----- Dataset records

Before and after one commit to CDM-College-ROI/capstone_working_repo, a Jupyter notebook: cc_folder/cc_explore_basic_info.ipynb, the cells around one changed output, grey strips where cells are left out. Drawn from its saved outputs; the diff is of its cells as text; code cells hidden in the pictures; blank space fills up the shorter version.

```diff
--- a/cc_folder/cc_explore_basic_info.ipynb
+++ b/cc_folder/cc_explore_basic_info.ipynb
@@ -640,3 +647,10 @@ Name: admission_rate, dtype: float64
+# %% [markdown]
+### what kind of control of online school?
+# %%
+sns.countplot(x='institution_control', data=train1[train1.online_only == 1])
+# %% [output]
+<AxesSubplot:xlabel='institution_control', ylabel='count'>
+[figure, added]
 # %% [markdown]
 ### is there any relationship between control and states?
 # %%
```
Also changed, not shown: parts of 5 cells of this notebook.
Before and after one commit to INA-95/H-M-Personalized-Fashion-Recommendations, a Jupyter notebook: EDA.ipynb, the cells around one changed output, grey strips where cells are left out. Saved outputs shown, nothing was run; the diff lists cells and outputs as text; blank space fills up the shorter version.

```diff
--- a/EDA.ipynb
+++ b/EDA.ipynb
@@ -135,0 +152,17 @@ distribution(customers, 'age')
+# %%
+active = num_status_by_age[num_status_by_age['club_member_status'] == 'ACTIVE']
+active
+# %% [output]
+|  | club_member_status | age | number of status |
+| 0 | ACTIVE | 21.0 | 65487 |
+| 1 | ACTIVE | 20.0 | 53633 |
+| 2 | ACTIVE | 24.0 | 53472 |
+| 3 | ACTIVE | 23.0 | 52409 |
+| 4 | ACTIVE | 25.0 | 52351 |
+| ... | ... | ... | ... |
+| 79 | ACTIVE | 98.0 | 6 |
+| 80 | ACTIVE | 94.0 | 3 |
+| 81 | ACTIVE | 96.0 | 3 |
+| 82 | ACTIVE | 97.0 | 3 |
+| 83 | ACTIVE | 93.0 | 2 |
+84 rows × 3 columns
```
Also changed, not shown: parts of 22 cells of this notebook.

----------

Work instruction: Go through the data above and copy each line in which "ipynb" appears.

Solution for this exercise:
Before and after one commit to CDM-College-ROI/capstone_working_repo, a Jupyter notebook: cc_folder/cc_explore_basic_info.ipynb, the cells around one changed output, grey strips where cells are left out. Drawn from its saved outputs; the diff is of its cells as text; code cells hidden in the pictures; blank space fills up the shorter version.
--- a/cc_folder/cc_explore_basic_info.ipynb
+++ b/cc_folder/cc_explore_basic_info.ipynb
Before and after one commit to INA-95/H-M-Personalized-Fashion-Recommendations, a Jupyter notebook: EDA.ipynb, the cells around one changed output, grey strips where cells are left out. Saved outputs shown, nothing was run; the diff lists cells and outputs as text; blank space fills up the shorter version.
--- a/EDA.ipynb
+++ b/EDA.ipynb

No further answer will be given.